So our success pattern changes:
I want this. I think I can. Oops mistake.
I want this. I think I can. Oops another mistake.
I want this. I don’t know if I can do it (perfectly). Oops another mistake you dummy.
I want this. I don’t think I can. I’m not good enough. Argghh, I give up.
For example, I embarked on a goal to write a book in the space of a year.
My first four months went like this:
I want this. I think I can. Oops my writing is nothing special.
I want this. I’m not sure if I can. Oops, I don’t think I have anything original to say.
I want this. I don’t think I can. I’m not good enough…

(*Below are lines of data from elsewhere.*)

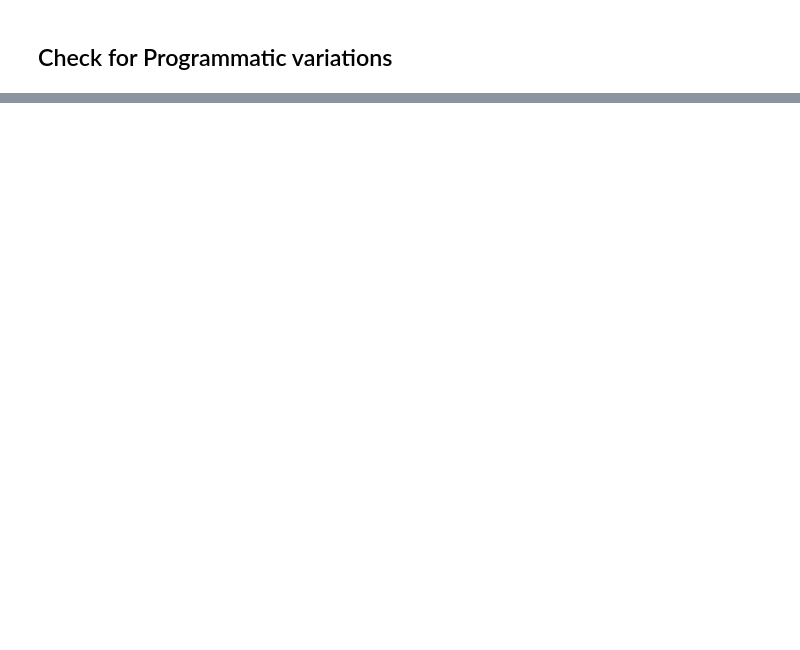
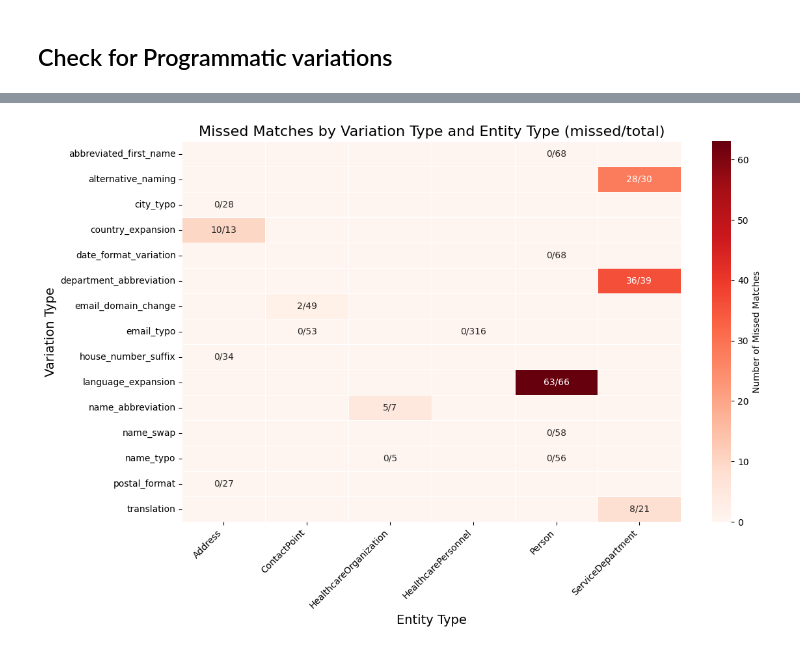
Before and after one commit to Timszy/entity-deduplication-hack-main, a Jupyter notebook: EvaluateProgrammaticVariations.ipynb, the cells around one changed output, grey strips where cells are left out. Drawn from its saved outputs; the diff is of its cells as text; code cells hidden in the pictures; blank space fills up the shorter version.

```diff
--- a/EvaluateProgrammaticVariations.ipynb
+++ b/EvaluateProgrammaticVariations.ipynb
@@ -10,10 +10,11 @@ golden_standard = pd.read_csv('data/prog_data/updated_golden_standard_duplicates
 # Load both match files
 match_files = {
     'Hacky': json.load(open('matches/matchesHacky.json', 'r')),
-    #'Sent_revised': json.load(open('matches/Sent_revised.json', 'r')),
+    'TransE': json.load(open('matches/HybridTransE_alpha_0.5.json', 'r')),
     'Distmult': json.load(open('matches/HybridDistmult_filtered.json', 'r')),
+    'Sent_filtered2': json.load(open('matches/SentenceEmbedding_filterednew.json', 'r')),
+    'Sent_filtered': json.load(open('matches/SentenceEmbedding_filtered.json', 'r')),
     'Node2vec': json.load(open('matches/HybridNode2vec_filtered.json', 'r')),
-    'Sent_filtered': json.load(open('matches/SentenceEmbedding_filtered.json', 'r')),
 }
 
 def extract_uuid(uri):
@@ -156,0 +148,6 @@ Number of matched pairs in DistLit: 0 / 789 Percentage Matched (%): 0.00
+# %%
+# Find all golden standard matches that were NOT found by the last algorithm run in the loop
+missed_rows = golden_standard[~golden_standard.index.isin(matched_rows.index)]
+
+print(f"Number of missed matches: {len(missed_rows)}")
+missed_rows.head()  # Show a sample
@@ -156,0 +162,38 @@ Number of matched pairs in DistLit: 0 / 789 Percentage Matched (%): 0.00
+# %%
+import matplotlib.pyplot as plt
+import seaborn as sns
+import numpy as np
+
+# Calculate missed and total counts
+missed_counts = missed_rows.groupby(['variation_type', 'entity_type']).size().unstack(fill_value=0)
+total_counts = golden_standard.groupby(['variation_type', 'entity_type']).size().unstack(fill_value=0)
+
+# Ensure both have the same index and columns
+all_index = total_counts.index.union(missed_counts.index)
+all_columns = total_counts.columns.union(missed_counts.columns)
+missed_counts = missed_counts.reindex(index=all_index, columns=all_columns, fill_value=0)
+total_counts = total_counts.reindex(index=all_index, columns=all_columns, fill_value=0)
+
+# Create annotation matrix like "missed/total"
+annot = missed_counts.astype(str) + "/" + total_counts.astype(str)
+# Replace "0/0" with empty string for clarity
+annot = annot.where(total_counts != 0, "")
+
+plt.figure(figsize=(12, 8))
+sns.heatmap(
+    missed_counts,
+    annot=annot,
+    fmt="",
+    cmap="Reds",
+    linewidths=.5,
+    cbar_kws={'label': 'Number of Missed Matches'}
+)
+plt.title("Missed Matches by Variation Type and Entity Type (missed/total)", fontsize=16)
+plt.ylabel("Variation Type", fontsize=14)
+plt.xlabel("Entity Type", fontsize=14)
+plt.xticks(rotation=45, ha='right')
+plt.yticks(rotation=0)
+plt.tight_layout()
+plt.show()
+# %% [output]
+[figure, added]
```
Also changed, not shown: parts of 4 cells of this notebook, 5 other files.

But luckily, I am with a group of amazing women attempting the same goal. Some are making good progress, writing regularly. Others are struggling with similar thoughts to me.
So this month I delved back into the literature on what makes the difference in learning and achievement, what is the secret to success.

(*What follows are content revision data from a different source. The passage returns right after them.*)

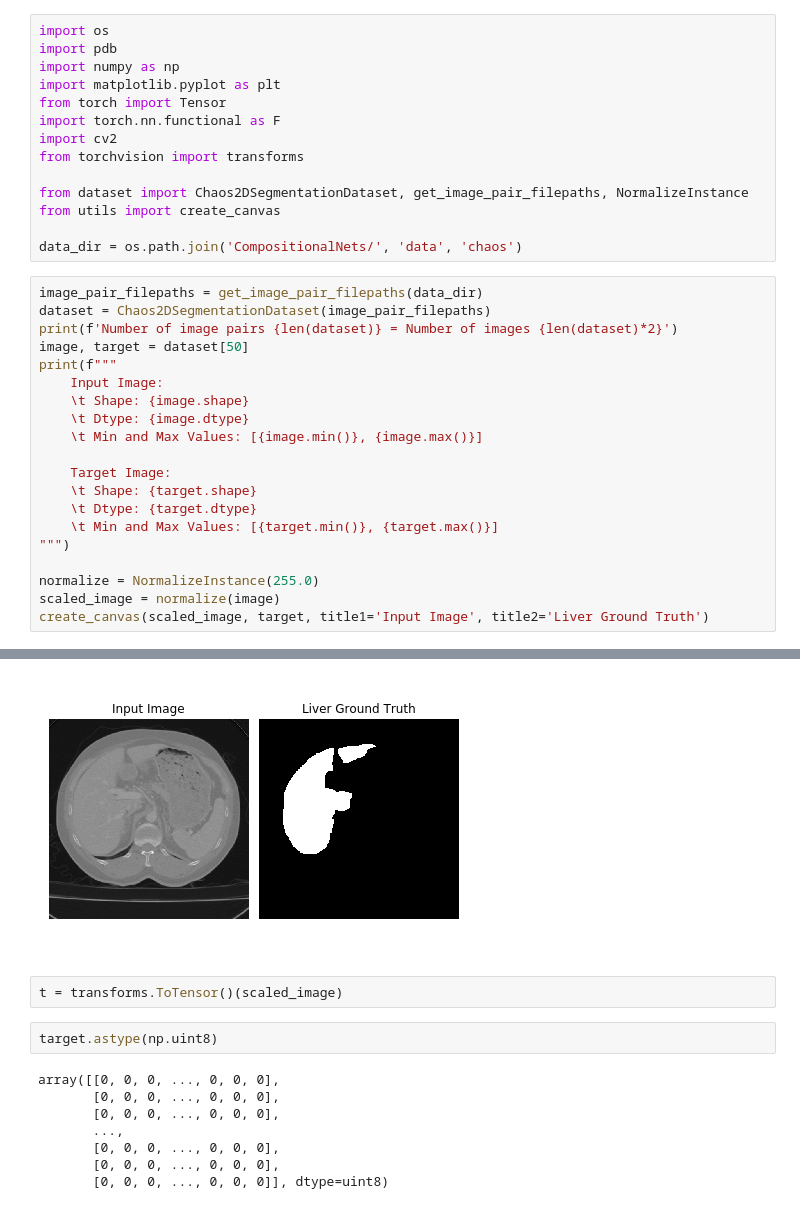
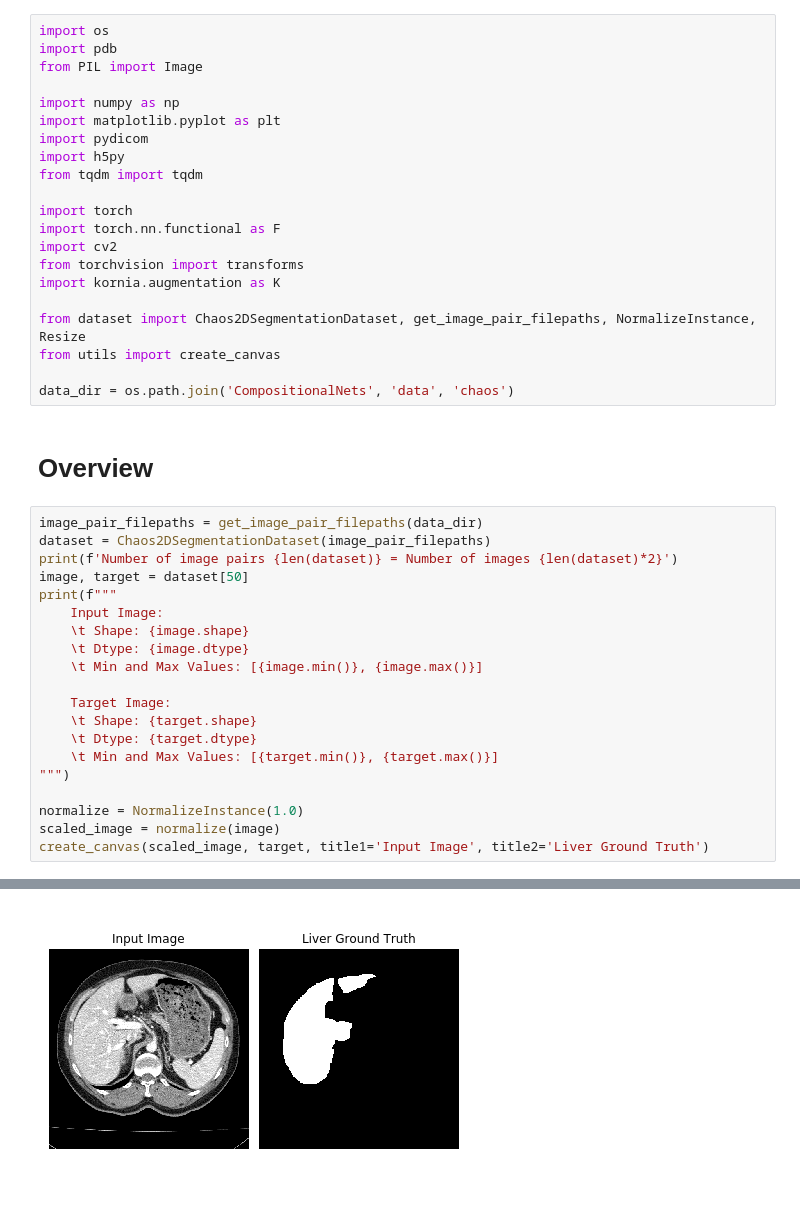
Before and after one commit to mattesko/CompNet-Medical, a Jupyter notebook: eda_chaos.ipynb, the cells around one changed output, grey strips where cells are left out. Drawn from its saved outputs; the diff is of its cells as text.

```diff
--- a/eda_chaos.ipynb
+++ b/eda_chaos.ipynb
@@ -1,17 +1,26 @@
 # %%
 import os
 import pdb
+from PIL import Image
+
 import numpy as np
 import matplotlib.pyplot as plt
-from torch import Tensor
+import pydicom
+import h5py
+from tqdm import tqdm
+
+import torch
 import torch.nn.functional as F
 import cv2
 from torchvision import transforms
+import kornia.augmentation as K
 
-from dataset import Chaos2DSegmentationDataset, get_image_pair_filepaths, NormalizeInstance
+from dataset import Chaos2DSegmentationDataset, get_image_pair_filepaths, NormalizeInstance, Resize
 from utils import create_canvas
 
-data_dir = os.path.join('CompositionalNets/', 'data', 'chaos')
+data_dir = os.path.join('CompositionalNets', 'data', 'chaos')
+# %% [markdown]
+# Overview
 # %%
 image_pair_filepaths = get_image_pair_filepaths(data_dir)
 dataset = Chaos2DSegmentationDataset(image_pair_filepaths)
@@ -29,7 +38,7 @@ print(f"""
     \t Min and Max Values: [{target.min()}, {target.max()}]
 """)
 
-normalize = NormalizeInstance(255.0)
+normalize = NormalizeInstance(1.0)
 scaled_image = normalize(image)
 create_canvas(scaled_image, target, title1='Input Image', title2='Liver Ground Truth')
 # %% [output]
@@ -42,18 +51,6 @@ Number of image pairs 2874 = Number of images 5748
 
     Target Image:
          Shape: (512, 512)
          Dtype: uint8
          Min and Max Values: [0, 1]
-[figure, old version]
+[figure, new version]
-# %%
-t = transforms.ToTensor()(scaled_image)
-# %%
-target.astype(np.uint8)
-# %% [output]
-array([[0, 0, 0, ..., 0, 0, 0],
-       [0, 0, 0, ..., 0, 0, 0],
-       [0, 0, 0, ..., 0, 0, 0],
-       ...,
-       [0, 0, 0, ..., 0, 0, 0],
-       [0, 0, 0, ..., 0, 0, 0],
-       [0, 0, 0, ..., 0, 0, 0]], dtype=uint8)
```
Also changed, not shown: parts of 17 cells of this notebook, 18 other files.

And I’m reminded that a lot of it is about baby steps. Breaking the goal down into baby steps and taking action again and again. Writing as often as possible. Preferably every day. Even if it doesn’t seem good enough…yet.
I don’t necessarily like this message, but I now know that that if I write often enough I can finish my book this year.
I don’t yet know how well it will turn out, or whether it will sell.
I’m not expecting it to be on the bestseller list, but I am aiming to benefit the people who read it.
If I do so, I will be satisfied. It will be a year well spent.
Have a look at a great video clip from NLP master trainer Steve Andreas about guilt.
He gives us some really good reframing: If I’m feeling guilty about something rude I said, I can ask myself “in the moment what was more important – speaking up or being nice? If I acknowledge that I’ve chosen speaking up for myself as more important, then I must be a person who lives my values.”
So I’ve reframed the thought of violating a value in order to satisfy another value to mean I am a person who lives my values. Nice. It’s counterintuitive – an interesting benefit of guilt.
If I”m feeling really guilty about not “being nice” then that means that value is also really important to me. So a values clash can help to clarify what’s important to me. Another benefit of guilt.
Maybe I haven’t learned how to achieve both together yet, but by knowing that both values are important, I can choose to make amends, to show that I’m also ‘nice’. And using ‘intelligent regret’, I can reflect on my behaviour and choose to do something different in the future that combines both values. This gives me problem to solve rather than wallowing in embarrassment. That’s a third benefit of guilt.
In conclusion, guilt is good. Especially if you do something different as a result of it.
Thanks Steve – very helpful.